The renovation project would not be possible without the contributions of many businesses and individuals, including assistant coaches, players, benefactors, WCU staff and members of the 1002 Club, the boosters organization formed to help the Catamount baseball team reach the College World Series, played 1,002 miles from Cullowhee in Omaha, Neb.
“We don’t have to have the biggest facility, but we want a first-class facility that everyone involved with WCU and its baseball program can be proud of,” Moranda said. “I think we are on our way to achieving that goal.”
Pictured above, clockwise from top left, Moranda and Mackie McKay, a contractor who helped with the project; the stadium before and after 200 gallons of brick red and ivy green paint; upgrades to the batting cage; building a wall down the first baseline; laying a walkway behind the stadium; and ticket office roofing that matches the color scheme of other new buildings on campus.
Wife Pam Moranda and assistant coaches David Haverstick, Alan Beck ’04 MAEd ‘06 and Bruce Johnson ‘09, for their labor.
Dave Steed ’73, retired senior vice president for general merchandising for Lowe’s Inc.; Curtis Church; and Lowe’s Inc., for materials, labor, cooperation and financial support.
Larry Stanberry ’68, Gaither Keener ’72, Jorge Azor, Van Stayton ’65, Jeff Murphy, Greg Parsons and the 1002 Club, which includes many former WCU baseball players, for financial contributions.
Mackie McKay, for technical and engineering support.
Lowe’s Home Improvement Center local associates David Vaughn, Matt Stephenson, Steve Allen ’74 and Travis Chamberlain in the Sylva and Franklin stores; Roger Bartlett and Don Hensley ’72 of Western Builders Inc.; Chip Hall and Brandon Hooper of the Jackson County Prison Inmates program; and brick mason John Ridley for contributions to brickwork.
Gary Ayers and Allison Outdoor Advertising for repainting the Purple Monster.
Norman West ’68, president of the Catamount Club, for transportation of the brick dust for the warning track.
Ken Holland and Travis Chappell of Triangle Brick; Grant Lambert ’98 of Valspar Paints; Eric Goza of Land Construction Co.; Billy and Johnny Burbank of Burbank Nets; Kevin Sullivan of Quikrete; Michael Ross of Prime Source; Paul Tucker of Tucker Lumber; Frank Deiulis of Trek; Bill Fox and Greg Patton of Union Corrugating; Ray Love of Cemex; Jeff Patton of Universal Forest Products; and Richard Fields ’91 of General Shale, for contributing materials.

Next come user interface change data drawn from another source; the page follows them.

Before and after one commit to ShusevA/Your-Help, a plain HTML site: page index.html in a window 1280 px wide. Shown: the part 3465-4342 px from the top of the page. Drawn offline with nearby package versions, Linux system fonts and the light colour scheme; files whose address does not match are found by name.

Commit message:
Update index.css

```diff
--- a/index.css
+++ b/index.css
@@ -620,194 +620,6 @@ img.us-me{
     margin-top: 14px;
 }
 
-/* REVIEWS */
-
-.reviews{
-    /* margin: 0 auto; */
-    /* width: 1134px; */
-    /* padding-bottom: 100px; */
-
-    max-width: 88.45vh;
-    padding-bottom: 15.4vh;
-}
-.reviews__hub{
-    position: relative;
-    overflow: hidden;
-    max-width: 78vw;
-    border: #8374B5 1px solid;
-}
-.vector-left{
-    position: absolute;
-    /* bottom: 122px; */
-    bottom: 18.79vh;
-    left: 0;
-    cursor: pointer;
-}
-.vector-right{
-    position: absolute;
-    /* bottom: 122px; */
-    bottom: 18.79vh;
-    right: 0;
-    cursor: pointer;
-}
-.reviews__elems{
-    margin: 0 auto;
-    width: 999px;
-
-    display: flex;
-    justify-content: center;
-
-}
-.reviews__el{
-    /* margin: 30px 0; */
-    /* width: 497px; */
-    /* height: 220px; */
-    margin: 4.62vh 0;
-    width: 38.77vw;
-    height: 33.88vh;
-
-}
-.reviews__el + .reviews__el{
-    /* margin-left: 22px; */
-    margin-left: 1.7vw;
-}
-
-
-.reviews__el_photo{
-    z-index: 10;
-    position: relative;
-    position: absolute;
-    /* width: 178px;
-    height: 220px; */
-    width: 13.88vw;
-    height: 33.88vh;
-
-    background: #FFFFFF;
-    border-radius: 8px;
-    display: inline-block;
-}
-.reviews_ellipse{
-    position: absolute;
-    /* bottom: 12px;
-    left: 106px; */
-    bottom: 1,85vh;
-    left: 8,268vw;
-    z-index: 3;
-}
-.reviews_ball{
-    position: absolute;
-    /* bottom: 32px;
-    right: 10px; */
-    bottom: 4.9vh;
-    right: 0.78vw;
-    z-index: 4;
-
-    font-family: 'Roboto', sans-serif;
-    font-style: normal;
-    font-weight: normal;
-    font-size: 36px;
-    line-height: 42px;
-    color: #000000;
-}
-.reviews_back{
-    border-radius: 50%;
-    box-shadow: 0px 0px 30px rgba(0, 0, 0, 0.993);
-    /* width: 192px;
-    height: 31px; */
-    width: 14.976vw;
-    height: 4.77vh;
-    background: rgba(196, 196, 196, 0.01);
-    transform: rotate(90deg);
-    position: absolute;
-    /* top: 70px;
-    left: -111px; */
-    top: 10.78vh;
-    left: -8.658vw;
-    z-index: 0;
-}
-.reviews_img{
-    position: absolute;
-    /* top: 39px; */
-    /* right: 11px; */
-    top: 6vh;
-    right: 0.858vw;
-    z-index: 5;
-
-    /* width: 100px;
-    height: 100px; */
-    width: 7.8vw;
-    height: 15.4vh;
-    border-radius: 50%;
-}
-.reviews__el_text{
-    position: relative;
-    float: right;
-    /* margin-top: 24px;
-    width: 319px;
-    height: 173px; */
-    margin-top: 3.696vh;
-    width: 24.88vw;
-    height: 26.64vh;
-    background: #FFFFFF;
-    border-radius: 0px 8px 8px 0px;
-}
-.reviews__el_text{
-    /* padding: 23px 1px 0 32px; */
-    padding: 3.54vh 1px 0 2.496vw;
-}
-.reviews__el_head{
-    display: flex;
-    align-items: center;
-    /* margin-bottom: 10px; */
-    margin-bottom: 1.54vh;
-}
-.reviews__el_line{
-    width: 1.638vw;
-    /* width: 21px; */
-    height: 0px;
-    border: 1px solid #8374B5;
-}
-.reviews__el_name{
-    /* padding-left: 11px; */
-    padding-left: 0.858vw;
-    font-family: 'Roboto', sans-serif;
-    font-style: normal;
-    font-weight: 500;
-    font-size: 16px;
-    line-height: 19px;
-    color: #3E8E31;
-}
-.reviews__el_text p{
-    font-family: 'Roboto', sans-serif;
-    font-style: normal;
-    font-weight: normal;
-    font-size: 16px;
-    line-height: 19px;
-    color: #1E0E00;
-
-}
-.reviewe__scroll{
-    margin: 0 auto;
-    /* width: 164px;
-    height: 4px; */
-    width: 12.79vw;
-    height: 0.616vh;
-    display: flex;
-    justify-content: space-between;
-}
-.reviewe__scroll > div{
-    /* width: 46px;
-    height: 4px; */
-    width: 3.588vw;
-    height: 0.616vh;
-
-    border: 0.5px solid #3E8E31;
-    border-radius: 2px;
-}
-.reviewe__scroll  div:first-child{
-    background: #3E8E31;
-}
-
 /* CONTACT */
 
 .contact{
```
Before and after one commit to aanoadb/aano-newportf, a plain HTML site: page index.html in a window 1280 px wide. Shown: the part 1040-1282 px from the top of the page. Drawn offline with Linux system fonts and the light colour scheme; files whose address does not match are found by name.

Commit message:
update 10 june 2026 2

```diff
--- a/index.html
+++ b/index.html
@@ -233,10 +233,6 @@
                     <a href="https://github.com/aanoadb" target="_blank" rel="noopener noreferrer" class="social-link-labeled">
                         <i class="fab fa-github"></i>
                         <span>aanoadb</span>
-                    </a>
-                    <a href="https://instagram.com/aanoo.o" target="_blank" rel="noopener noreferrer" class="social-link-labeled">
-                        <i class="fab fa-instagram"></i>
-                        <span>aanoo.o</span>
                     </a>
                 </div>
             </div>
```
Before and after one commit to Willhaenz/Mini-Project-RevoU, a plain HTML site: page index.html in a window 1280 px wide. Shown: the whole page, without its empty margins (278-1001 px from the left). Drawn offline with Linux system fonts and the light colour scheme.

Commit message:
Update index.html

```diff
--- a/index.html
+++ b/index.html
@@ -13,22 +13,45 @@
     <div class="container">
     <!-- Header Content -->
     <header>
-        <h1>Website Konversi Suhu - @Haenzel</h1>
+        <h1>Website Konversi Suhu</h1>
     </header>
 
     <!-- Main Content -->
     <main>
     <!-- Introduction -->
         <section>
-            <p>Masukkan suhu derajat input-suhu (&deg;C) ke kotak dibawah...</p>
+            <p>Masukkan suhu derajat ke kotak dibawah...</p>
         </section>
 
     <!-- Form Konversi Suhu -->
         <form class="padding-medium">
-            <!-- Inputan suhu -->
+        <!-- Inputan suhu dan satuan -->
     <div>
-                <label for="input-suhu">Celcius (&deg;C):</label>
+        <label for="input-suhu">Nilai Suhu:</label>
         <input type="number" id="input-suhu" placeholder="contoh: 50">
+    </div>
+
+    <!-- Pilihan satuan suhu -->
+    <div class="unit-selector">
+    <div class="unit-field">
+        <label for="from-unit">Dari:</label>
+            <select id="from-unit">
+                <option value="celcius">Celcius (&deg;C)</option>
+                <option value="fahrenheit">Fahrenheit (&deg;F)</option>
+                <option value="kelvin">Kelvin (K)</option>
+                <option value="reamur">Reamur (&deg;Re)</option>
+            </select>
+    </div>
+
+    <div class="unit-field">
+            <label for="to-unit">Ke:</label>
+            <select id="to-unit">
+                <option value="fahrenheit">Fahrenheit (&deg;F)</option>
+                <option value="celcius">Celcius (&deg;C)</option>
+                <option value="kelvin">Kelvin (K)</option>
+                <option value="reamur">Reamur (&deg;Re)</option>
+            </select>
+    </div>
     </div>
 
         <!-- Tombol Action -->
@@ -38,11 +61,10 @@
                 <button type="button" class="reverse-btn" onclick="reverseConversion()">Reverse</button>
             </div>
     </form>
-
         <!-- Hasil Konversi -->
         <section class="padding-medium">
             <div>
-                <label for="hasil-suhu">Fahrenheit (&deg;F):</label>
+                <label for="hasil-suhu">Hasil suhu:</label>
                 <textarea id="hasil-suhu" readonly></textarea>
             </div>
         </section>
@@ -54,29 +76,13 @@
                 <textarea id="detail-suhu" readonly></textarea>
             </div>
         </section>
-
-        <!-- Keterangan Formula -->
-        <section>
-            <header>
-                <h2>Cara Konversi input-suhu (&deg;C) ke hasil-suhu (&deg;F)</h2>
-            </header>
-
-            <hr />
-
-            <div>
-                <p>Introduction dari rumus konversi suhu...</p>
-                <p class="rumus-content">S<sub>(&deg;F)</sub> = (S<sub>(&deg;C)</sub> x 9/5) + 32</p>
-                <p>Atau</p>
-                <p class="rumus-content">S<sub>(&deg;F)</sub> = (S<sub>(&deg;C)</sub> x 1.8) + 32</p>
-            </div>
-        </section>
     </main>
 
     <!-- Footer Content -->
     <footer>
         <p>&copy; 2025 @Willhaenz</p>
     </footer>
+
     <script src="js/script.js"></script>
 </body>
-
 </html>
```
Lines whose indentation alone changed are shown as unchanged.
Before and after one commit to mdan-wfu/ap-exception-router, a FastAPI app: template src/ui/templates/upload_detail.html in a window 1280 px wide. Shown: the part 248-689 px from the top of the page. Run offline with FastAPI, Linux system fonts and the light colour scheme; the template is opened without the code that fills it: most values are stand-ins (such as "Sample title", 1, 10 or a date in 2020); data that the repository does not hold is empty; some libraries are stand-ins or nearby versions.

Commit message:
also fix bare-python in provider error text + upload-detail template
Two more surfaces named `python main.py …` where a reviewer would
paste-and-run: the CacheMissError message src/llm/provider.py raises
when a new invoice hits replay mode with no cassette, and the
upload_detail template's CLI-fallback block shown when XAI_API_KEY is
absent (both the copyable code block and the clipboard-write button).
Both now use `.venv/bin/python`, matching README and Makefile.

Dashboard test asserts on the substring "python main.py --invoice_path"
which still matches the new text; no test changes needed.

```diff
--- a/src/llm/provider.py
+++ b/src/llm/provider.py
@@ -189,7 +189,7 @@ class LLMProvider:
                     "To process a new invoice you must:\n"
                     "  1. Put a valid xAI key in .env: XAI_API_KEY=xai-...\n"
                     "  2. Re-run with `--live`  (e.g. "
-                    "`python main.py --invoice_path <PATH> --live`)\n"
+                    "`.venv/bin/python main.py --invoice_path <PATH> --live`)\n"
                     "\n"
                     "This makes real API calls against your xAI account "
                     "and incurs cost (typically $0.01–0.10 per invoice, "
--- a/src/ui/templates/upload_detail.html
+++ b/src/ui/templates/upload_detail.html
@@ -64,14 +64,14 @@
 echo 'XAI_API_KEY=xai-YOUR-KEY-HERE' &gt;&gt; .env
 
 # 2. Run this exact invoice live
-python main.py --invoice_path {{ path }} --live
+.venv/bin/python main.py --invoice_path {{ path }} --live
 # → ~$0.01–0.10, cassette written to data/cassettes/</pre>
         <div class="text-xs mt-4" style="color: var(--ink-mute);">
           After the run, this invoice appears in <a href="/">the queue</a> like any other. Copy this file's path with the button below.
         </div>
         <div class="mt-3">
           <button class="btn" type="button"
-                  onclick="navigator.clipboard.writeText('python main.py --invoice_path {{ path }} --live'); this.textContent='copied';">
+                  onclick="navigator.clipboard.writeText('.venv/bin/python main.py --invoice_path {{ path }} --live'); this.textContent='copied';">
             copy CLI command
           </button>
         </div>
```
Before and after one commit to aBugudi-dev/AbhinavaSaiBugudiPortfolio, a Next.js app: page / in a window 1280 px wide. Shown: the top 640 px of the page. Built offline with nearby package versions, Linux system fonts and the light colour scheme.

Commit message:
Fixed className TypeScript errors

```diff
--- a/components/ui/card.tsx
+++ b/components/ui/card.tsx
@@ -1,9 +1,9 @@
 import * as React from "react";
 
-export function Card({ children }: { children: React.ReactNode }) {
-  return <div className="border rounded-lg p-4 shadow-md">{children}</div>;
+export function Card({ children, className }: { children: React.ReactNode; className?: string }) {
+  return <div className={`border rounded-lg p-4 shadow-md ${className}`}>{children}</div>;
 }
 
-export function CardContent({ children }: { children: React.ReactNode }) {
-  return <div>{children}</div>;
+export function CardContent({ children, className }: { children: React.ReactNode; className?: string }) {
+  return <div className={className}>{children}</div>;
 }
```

Matt Kirsch of Kirsch Trucking, Pete Peterson of Cypress Truck Line Inc. and Jason Bodford of Epes Logistics Services, for combining to provide transportation that saved $10,000 in brick deliveries.
Chuck Wooten ’73, retired vice chancellor for administration and finance; and Division of Facilities Management staff members Galen May, Wiley Harris, Roger Turk, Joe Walker and Chris Ray, for their efforts.